Today, Wed., Apr. 18, 2012, in Kappos v. Hyatt, No. 10-1219, the Supreme Court (Thomas) (Sotomayor and Breyer concur) affirmed the Federal Circuit’s ruling that permits new evidence in an appeal to a district court under Section 145 from an adverse Patent Office ruling on a patent application.

The Court ruled that, in Section 145 appeals to the district court, “there are no evidentiary restrictions” on new evidence beyond those imposed by the rules of evidence and civil procedure.  The district court makes de novo factual findings based on the new evidence – i.e. no deference to the Patent Office’s finding.  But the district court has broad discretion in what weight to give new evidence based on the patent applicant’s prior opportunity to first present the evidence in the Patent Office.  The concurrence further emphasized the district court’s discretion to exclude evidence that was withheld from the Patent Office in bad faith.

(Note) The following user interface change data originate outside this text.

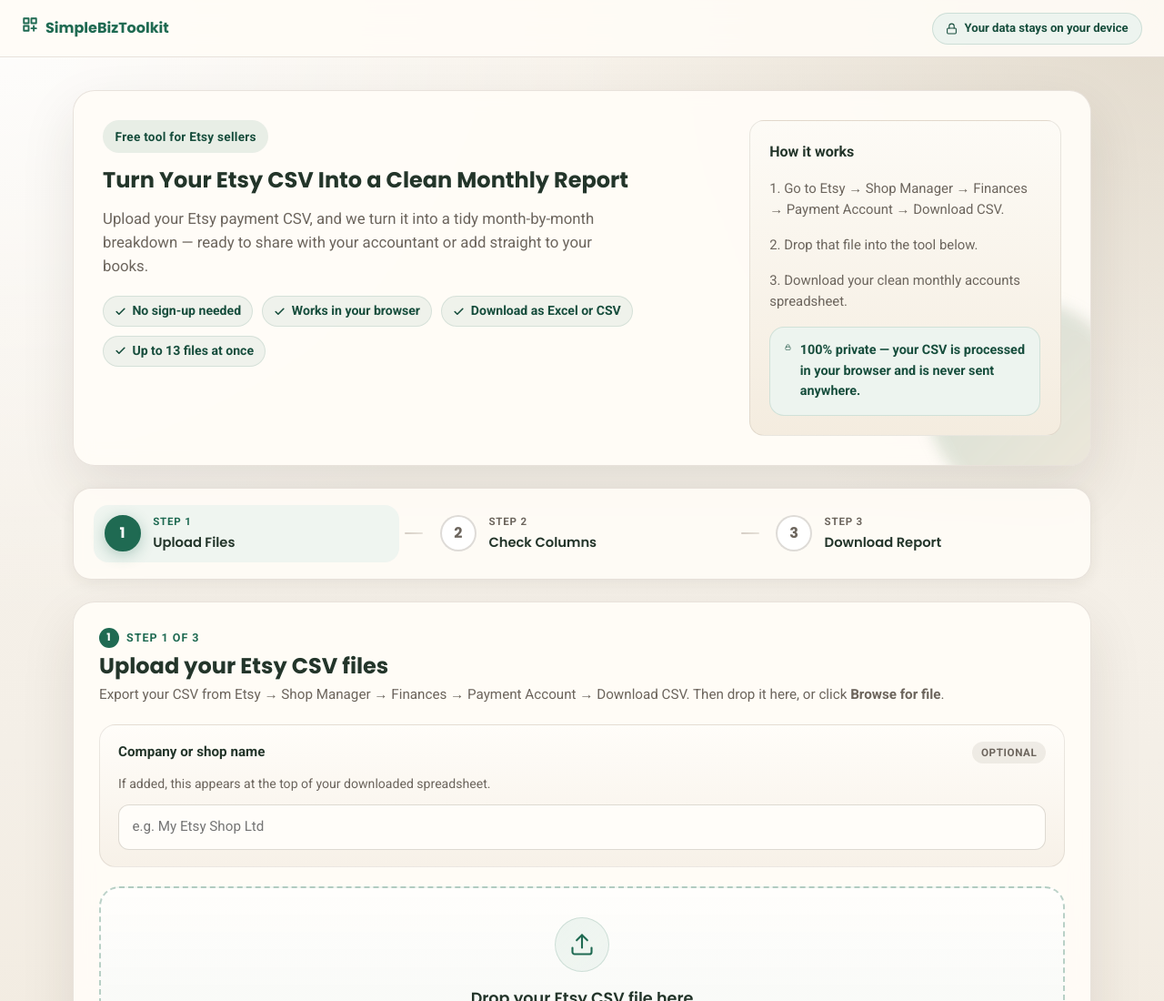
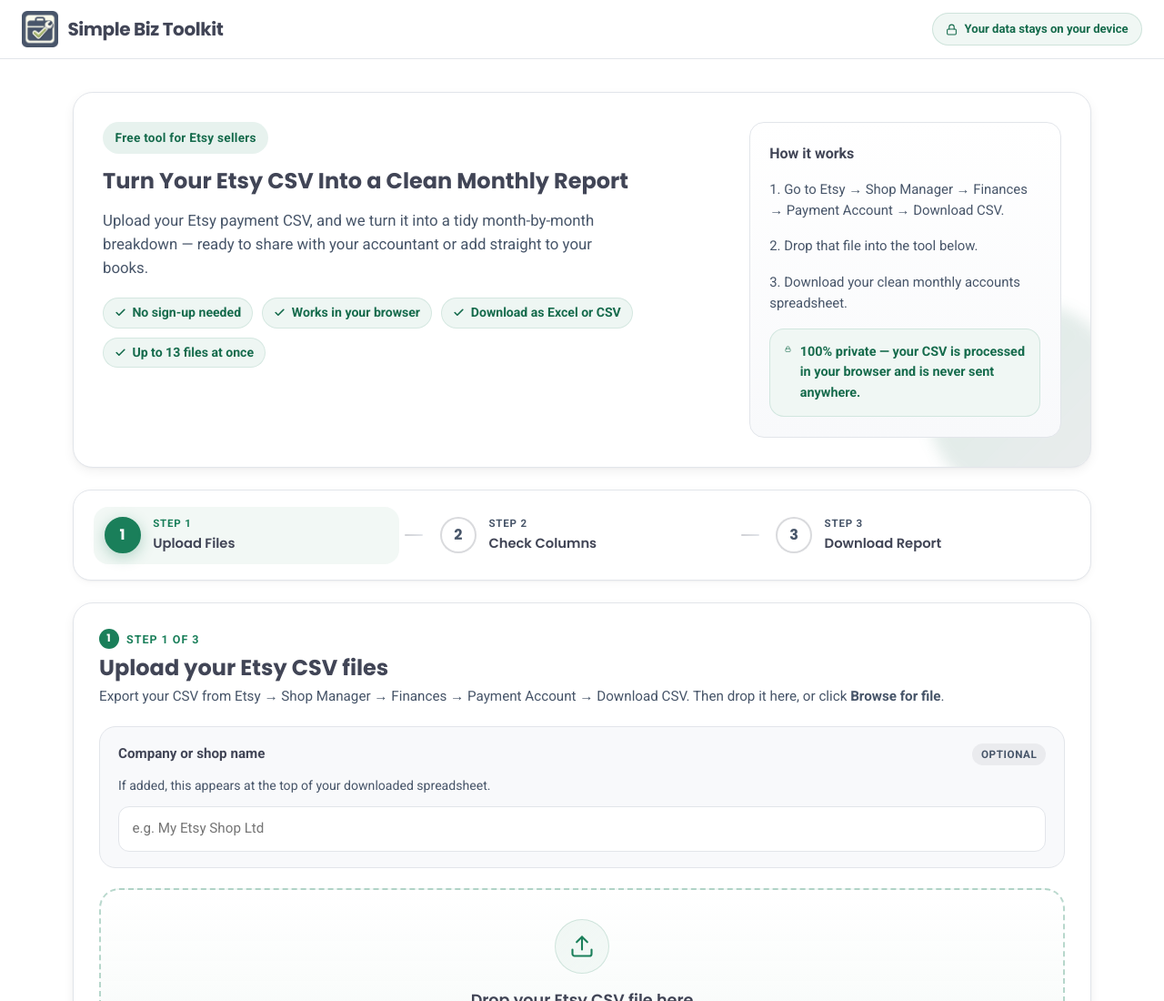
Before and after one commit to jpdevpersonal/etsy-csv-converter, a plain HTML site: page index.html in a window 1280 px wide. Shown: the top 1100 px of the page at 91% size. Drawn offline with Linux system fonts and the light colour scheme.

Commit message:
Added brand logo

```diff
--- a/index.html
+++ b/index.html
@@ -14,26 +14,18 @@
   </head>
   <body>
     <header class="site-header">
-      <a href="#" class="site-brand" aria-label="SimpleBizToolkit home">
-        <span class="site-brand-icon" aria-hidden="true">
-          <svg
-            width="18"
-            height="18"
-            viewBox="0 0 24 24"
-            fill="none"
-            stroke="currentColor"
-            stroke-width="2.5"
-            stroke-linecap="round"
-            stroke-linejoin="round"
-          >
-            <path d="M3 3h7v7H3z" />
-            <path d="M14 3h7v7h-7z" />
-            <path d="M3 14h7v7H3z" />
-            <path d="M17.5 14v7" />
-            <path d="M14 17.5h7" />
-          </svg>
-        </span>
-        SimpleBizToolkit
+      <a
+        href="https://www.simplebiztoolkit.com"
+        class="site-brand"
+        aria-label="SimpleBizToolkit home"
+      >
+        <img
+          src="images/simple-biz-toolkit-logo.png"
+          alt=""
+          class="sb-header-logo"
+          aria-hidden="true"
+        />
+        <span class="sb-brand-title">Simple Biz Toolkit</span>
       </a>
       <span class="site-privacy-badge">
         <svg
--- a/style.css
+++ b/style.css
@@ -5,17 +5,17 @@
 
 /* --- Design tokens ------------------------------------------------ */
 :root {
-  --bg: #f4efe7;
-  --card: rgba(255, 252, 247, 0.95);
-  --card-strong: #fffdf9;
-  --border: rgba(92, 76, 56, 0.14);
-  --border-strong: rgba(92, 76, 56, 0.26);
-  --text: #2b2a28;
-  --muted: #6c655d;
-  --heading: #23352a;
-  --primary: #1f6a52;
-  --primary-dark: #164d3c;
-  --soft: #edf4ef;
+  --bg: #f8f9fb;
+  --card: #ffffff;
+  --card-strong: #ffffff;
+  --border: #e2e5ea;
+  --border-strong: rgba(65, 69, 86, 0.25);
+  --text: #0f1724;
+  --muted: #475569;
+  --heading: #414556;
+  --primary: #1a7f5a;
+  --primary-dark: #156b4c;
+  --soft: #f0f7f4;
 
   --danger-bg: #fdf0ec;
   --danger-border: #d9a89a;
@@ -30,9 +30,12 @@
   --info-border: #aab8c7;
   --info-text: #2f506d;
 
-  --shadow: 0 24px 60px rgba(48, 41, 33, 0.1);
-  --shadow-sm: 0 4px 16px rgba(48, 41, 33, 0.07);
-  --radius-lg: 24px;
+  --shadow: 0 1px 3px rgba(0, 0, 0, 0.04), 0 4px 12px rgba(0, 0, 0, 0.06);
+  --shadow-sm: 0 1px 2px rgba(0, 0, 0, 0.04), 0 2px 8px rgba(0, 0, 0, 0.04);
+  --shadow-hover:
+    0 8px 24px rgba(65, 69, 86, 0.1), 0 16px 48px rgba(65, 69, 86, 0.08);
+  --shadow-glow: 0 8px 30px rgba(26, 127, 90, 0.22);
+  --radius-lg: 22px;
   --radius-md: 16px;
   --radius-sm: 10px;
   --font-body: "Roboto", "Segoe UI", sans-serif;
@@ -55,18 +58,7 @@ body {
   min-height: 100vh;
   font-family: var(--font-body);
   color: var(--text);
-  background:
-    radial-gradient(
-      circle at top left,
-      rgba(255, 255, 255, 0.88),
-      transparent 32%
-    ),
-    radial-gradient(
-      circle at top right,
-      rgba(217, 208, 192, 0.7),
-      transparent 30%
-    ),
-    linear-gradient(180deg, #f7f2ea 0%, var(--bg) 48%, #efe6d7 100%);
+  background: #ffffff;
   line-height: 1.55;
 }
 
@@ -92,8 +84,8 @@ p {
   align-items: center;
   justify-content: space-between;
   gap: 1rem;
-  padding: 0.85rem 1.5rem;
-  background: rgba(255, 252, 247, 0.9);
+  padding: 0.75rem 1.5rem;
+  background: #ffffff;
   border-bottom: 1px solid var(--border);
   backdrop-filter: blur(12px);
 }
@@ -101,21 +93,25 @@ p {
 .site-brand {
   display: flex;
   align-items: center;
-  gap: 0.5rem;
+  gap: 0.65rem;
+  text-decoration: none;
+  flex-shrink: 0;
+}
+
+.sb-header-logo {
+  width: 40px;
+  height: 40px;
+  display: block;
+  flex-shrink: 0;
+}
+
+.sb-brand-title {
   font-family: var(--font-heading);
   font-weight: 700;
-  font-size: 1rem;
-  color: var(--primary);
-  text-decoration: none;
-}
-
-.site-brand-dot {
-  display: inline-block;
-  width: 8px;
-  height: 8px;
-  border-radius: 50%;
-  background: var(--primary);
-  flex-shrink: 0;
+  font-size: 1.25rem;
+  color: var(--heading);
+  line-height: 1.15;
+  letter-spacing: -0.02em;
 }
 
 .site-privacy-badge {
@@ -128,7 +124,7 @@ p {
   color: var(--primary-dark);
   font-size: 0.82rem;
   font-weight: 600;
-  border: 1px solid rgba(31, 106, 82, 0.16);
+  border: 1px solid rgba(26, 127, 90, 0.16);
 }
 
 /* --- Page layout -------------------------------------------------- */
@@ -209,8 +205,8 @@ main {
   border-radius: 50%;
   background: linear-gradient(
     135deg,
-    rgba(31, 106, 82, 0.2),
-    rgba(199, 175, 135, 0.24)
+    rgba(26, 127, 90, 0.15),
+    rgba(65, 69, 86, 0.1)
   );
   filter: blur(8px);
   pointer-events: none;
@@ -229,7 +225,7 @@ main {
   width: fit-content;
   padding: 0.45rem 0.85rem;
   border-radius: 999px;
-  background: rgba(31, 106, 82, 0.1);
+  background: rgba(26, 127, 90, 0.1);
   color: var(--primary-dark);
   font-size: 0.85rem;
   font-weight: 700;
@@ -258,8 +254,8 @@ main {
   color: var(--primary-dark);
   padding: 0.3rem 0.75rem;
   border-radius: 999px;
-  background: rgba(31, 106, 82, 0.07);
-  border: 1px solid rgba(31, 106, 82, 0.12);
+  background: rgba(26, 127, 90, 0.07);
+  border: 1px solid rgba(26, 127, 90, 0.12);
 }
 
 .hero-note {
@@ -267,8 +263,8 @@ main {
   gap: 1rem;
   padding: 1.35rem;
   border-radius: var(--radius-md);
-  background: linear-gradient(180deg, #fdfbf6 0%, #f4ecdf 100%);
-  border: 1px solid rgba(92, 76, 56, 0.12);
+  background: linear-gradient(180deg, #ffffff 0%, var(--bg) 100%);
+  border: 1px solid var(--border);
   align-content: start;
   position: relative;
   z-index: 1;
@@ -292,7 +288,7 @@ main {
   border-radius: var(--radius-md);
   background: var(--soft);
   color: var(--primary-dark);
-  border: 1px solid rgba(31, 106, 82, 0.14);
+  border: 1px solid rgba(26, 127, 90, 0.14);
   font-size: 0.9rem;
   font-weight: 600;
 }
@@ -304,7 +300,7 @@ main {
   align-items: center;
   margin-bottom: 1.5rem;
   padding: 1.1rem 1.35rem;
-  background: rgba(255, 252, 247, 0.9);
+  background: var(--card);
   border: 1px solid var(--border);
   border-radius: 20px;
   box-shadow: var(--shadow-sm);
@@ -321,7 +317,7 @@ main {
 }
 
 .progress-step.is-active {
-  background: rgba(237, 244, 239, 0.85);
+  background: rgba(240, 247, 244, 0.85);
 }
 
 .progress-badge {
@@ -332,7 +328,7 @@ main {
   width: 40px;
   height: 40px;
   border-radius: 50%;
-  border: 2px solid rgba(92, 76, 56, 0.2);
+  border: 2px solid rgba(65, 69, 86, 0.2);
   background: white;
   font-family: var(--font-heading);
   font-size: 1rem;
@@ -349,7 +345,7 @@ main {
   border-color: var(--primary);
   background: var(--primary);
   color: white;
-  box-shadow: 0 4px 16px rgba(31, 106, 82, 0.3);
+  box-shadow: 0 4px 16px rgba(26, 127, 90, 0.3);
 }
 
 .progress-step.is-complete .progress-badge {
@@ -474,8 +470,8 @@ main {
   margin-bottom: 1.35rem;
   padding: 1.1rem 1.25rem;
   border-radius: 18px;
-  background: linear-gradient(180deg, #fffdf9 0%, #f7f1e8 100%);
-  border: 1px solid rgba(92, 76, 56, 0.12);
+  background: var(--bg);
+  border: 1px solid var(--border);
 }
 
 .company-panel-label-row,
@@ -498,7 +494,7 @@ main {
   font-weight: 700;
   padding: 0.2rem 0.6rem;
   border-radius: 999px;
-  background: rgba(92, 76, 56, 0.09);
+  background: rgba(65, 69, 86, 0.08);
   color: var(--muted);
   letter-spacing: 0.05em;
   text-transform: uppercase;
@@ -510,14 +506,14 @@ main {
 
 /* --- Upload zone -------------------------------------------------- */
 .upload-zone {
-  border: 2px dashed rgba(31, 106, 82, 0.3);
+  border: 2px dashed rgba(26, 127, 90, 0.3);
   border-radius: 22px;
   padding: 2rem 1.5rem;
   text-align: center;
   background: linear-gradient(
     180deg,
-    rgba(255, 255, 255, 0.72) 0%,
-    rgba(237, 244, 239, 0.78) 100%
+    rgba(255, 255, 255, 0.9) 0%,
+    rgba(240, 247, 244, 0.85) 100%
   );
   cursor: pointer;
   transition:
@@ -528,11 +524,11 @@ main {
 }
 
 .upload-zone:hover {
-  border-color: rgba(31, 106, 82, 0.5);
+  border-color: rgba(26, 127, 90, 0.5);
   background: linear-gradient(
     180deg,
-    rgba(255, 255, 255, 0.88) 0%,
-    rgba(223, 239, 230, 0.9) 100%
+    rgba(255, 255, 255, 0.95) 0%,
+    rgba(220, 240, 233, 0.95) 100%
   );
 }
 
@@ -541,10 +537,10 @@ main {
   border-color: var(--primary);
   background: linear-gradient(
     180deg,
-    rgba(255, 255, 255, 0.92) 0%,
+    rgba(255, 255, 255, 0.96) 0%,
     rgba(210, 234, 222, 0.95) 100%
   );
-  box-shadow: 0 12px 32px rgba(31, 106, 82, 0.14);
+  box-shadow: 0 12px 32px rgba(26, 127, 90, 0.14);
 }
 
 .upload-zone-icon {
@@ -555,8 +551,8 @@ main {
   align-items: center;
   justify-content: center;
   border-radius: 50%;
-  background: linear-gradient(135deg, var(--soft), rgba(237, 244, 239, 0.8));
-  border: 1px solid rgba(31, 106, 82, 0.16);
+  background: linear-gradient(135deg, var(--soft), rgba(240, 247, 244, 0.8));
+  border: 1px solid rgba(26, 127, 90, 0.16);
   color: var(--primary);
 }
 
@@ -595,8 +591,8 @@ main {
   gap: 0.45rem;
   padding: 0.55rem 1rem;
   border-radius: 999px;
-  background: rgba(255, 255, 255, 0.88);
-  border: 1px solid rgba(92, 76, 56, 0.14);
+  background: rgba(255, 255, 255, 0.95);
+  border: 1px solid var(--border);
   color: var(--text);
   font-size: 0.88rem;
   font-weight: 600;
@@ -607,8 +603,8 @@ main {
   margin-top: 1.35rem;
   padding: 1rem 1.1rem;
   border-radius: 16px;
-  background: rgba(255, 255, 255, 0.82);
-  border: 1px solid rgba(92, 76, 56, 0.1);
+  background: var(--card);
+  border: 1px solid var(--border);
   text-align: left;
 }
 
@@ -681,13 +677,15 @@ main {
 }
 
 .button-primary {
-  background: linear-gradient(135deg, var(--primary) 0%, #2f876b 100%);
+  background: linear-gradient(135deg, var(--primary) 0%, #0d5c3f 100%);
   color: white;
-  box-shadow: 0 4px 14px rgba(31, 106, 82, 0.22);
+  box-shadow: 0 4px 14px rgba(26, 127, 90, 0.22);
 }
 
 .button-primary:hover:not(:disabled) {
-  box-shadow: 0 8px 24px rgba(31, 106, 82, 0.3);
+  box-shadow:
+    var(--shadow-glow),
+    0 4px 12px rgba(0, 0, 0, 0.08);
 }
 
 .button-secondary {
@@ -697,8 +695,8 @@ main {
 }
 
 .button-secondary:hover:not(:disabled) {
-  box-shadow: 0 4px 14px rgba(48, 41, 33, 0.1);
-  background: rgba(255, 252, 247, 0.98);
+  box-shadow: var(--shadow-hover);
+  background: var(--bg);
 }
 
 .button:disabled {
@@ -716,7 +714,7 @@ input[type="text"] {
   min-height: 46px;
   padding: 0.75rem 0.9rem;
   border-radius: 12px;
-  border: 1px solid rgba(92, 76, 56, 0.2);
+  border: 1px solid var(--border);
   background: var(--card-strong);
   color: var(--text);
   font: inherit;
@@ -730,8 +728,8 @@ select:focus,
 input[type="number"]:focus,
 input[type="text"]:focus {
   outline: none;
-  border-color: rgba(31, 106, 82, 0.5);
-  box-shadow: 0 0 0 3px rgba(31, 106, 82, 0.1);
+  border-color: rgba(26, 127, 90, 0.5);
+  box-shadow: 0 0 0 3px rgba(26, 127, 90, 0.1);
 }
 
 /* --- Mapping section ---------------------------------------------- */
@@ -767,7 +765,7 @@ input[type="text"]:focus {
   margin-bottom: 1.25rem;
   border-radius: 14px;
   background: var(--soft);
-  border: 1px solid rgba(31, 106, 82, 0.2);
+  border: 1px solid rgba(26, 127, 90, 0.2);
   color: var(--primary-dark);
   font-weight: 600;
   font-size: 0.9rem;
@@ -809,7 +807,7 @@ input[type="text"]:focus {
 /* --- Extra costs collapsible panel ------------------------------- */
 .extra-costs-panel {
   border-radius: 18px;
-  border: 1px solid rgba(92, 76, 56, 0.12);
+  border: 1px solid var(--border);
   overflow: hidden;
 }
 
@@ -819,18 +817,14 @@ input[type="text"]:focus {
   justify-content: space-between;
   gap: 1rem;
   padding: 1rem 1.25rem;
-  background: linear-gradient(
-    180deg,
-    rgba(255, 255, 255, 0.72) 0%,
-    rgba(250, 247, 241, 0.75) 100%
-  );
+  background: var(--card);
   cursor: pointer;
   user-select: none;
   transition: background 0.15s ease;
 }
 
 .extra-costs-header:hover {
-  background: rgba(255, 255, 255, 0.92);
+  background: var(--bg);
 }
 
 .extra-costs-title-group {
@@ -863,8 +857,8 @@ input[type="text"]:focus {
 .extra-costs-body {
   display: none;
   padding: 1.1rem 1.25rem 1.25rem;
-  background: rgba(255, 255, 255, 0.55);
-  border-top: 1px solid rgba(92, 76, 56, 0.08);
+  background: var(--card);
+  border-top: 1px solid var(--border);
 }
 
 .extra-costs-panel.is-open .extra-costs-body {
@@ -879,8 +873,8 @@ input[type="text"]:focus {
 .table-wrap {
   overflow-x: auto;
   border-radius: 18px;
-  border: 1px solid rgba(92, 76, 56, 0.12);
-  background: rgba(255, 255, 255, 0.86);
+  border: 1px solid var(--border);
+  background: var(--card);
 }
 
 table {
@@ -892,13 +886,13 @@ table {
 th,
 td {
   padding: 0.9rem 1rem;
-  border-bottom: 1px solid rgba(92, 76, 56, 0.1);
+  border-bottom: 1px solid var(--border);
   text-align: left;
   white-space: nowrap;
 }
 
 th {
-  background: rgba(244, 239, 231, 0.9);
+  background: var(--bg);
   color: var(--heading);
   font-size: 0.83rem;
   font-weight: 800;
@@ -907,7 +901,7 @@ th {
 }
 
 tbody tr:nth-child(even) {
-  background: rgba(250, 247, 241, 0.55);
+  background: rgba(248, 249, 251, 0.7);
 }
 
 tbody tr:last-child td {
@@ -916,8 +910,8 @@ tbody tr:last-child td {
 
 tfoot td {
   padding: 0.9rem 1rem;
-  border-top: 2px solid rgba(31, 106, 82, 0.22);
-  background: rgba(237, 244, 239, 0.92);
+  border-top: 2px solid rgba(26, 127, 90, 0.22);
+  background: rgba(240, 247, 244, 0.92);
   font-weight: 800;
   color: var(--heading);
 }
@@ -942,10 +936,10 @@ tfoot td {
   border-radius: 20px;
   background: linear-gradient(
     160deg,
-    rgba(237, 247, 239, 0.92) 0%,
-    rgba(255, 255, 255, 0.97) 100%
+    rgba(240, 247, 244, 0.95) 0%,
+    rgba(255, 255, 255, 1) 100%
   );
-  border: 1px solid rgba(31, 106, 82, 0.18);
+  border: 1px solid rgba(26, 127, 90, 0.18);
 }
 
 .download-panel-title {
@@ -998,15 +992,10 @@ tfoot td {
   text-align: center;
   display: grid;
   gap: 1rem;
-  background: linear-gradient(
-    135deg,
-    rgba(255, 253, 249, 0.95) 0%,
-    rgba(244, 236, 223, 0.95) 100%
-  );
+  background: linear-gradient(135deg, var(--bg) 0%, var(--card) 100%);
   border: 1px solid var(--border);
   border-radius: var(--radius-lg);
   box-shadow: var(--shadow);
-  backdrop-filter: blur(10px);
 }
 
 .promo h2 {
@@ -1031,7 +1020,7 @@ tfoot td {
   font-size: 0.86rem;
   color: var(--muted);
   border-top: 1px solid var(--border);
-  background: rgba(255, 252, 247, 0.6);
+  background: var(--bg);
 }
 
 .site-footer a {
```
Also changed, not shown: images/simple-biz-toolkit-logo.png (added), images/simplebiztoolkit.ico (added).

Such Section 145 appeals to district courts are infrequent, but may be more favorable now.  The other avenue of appeal from an adverse Patent Office ruling on a patent application is directly to the Federal Circuit, which cannot accept new evidence and must defer to the Patent Office’s factual findings.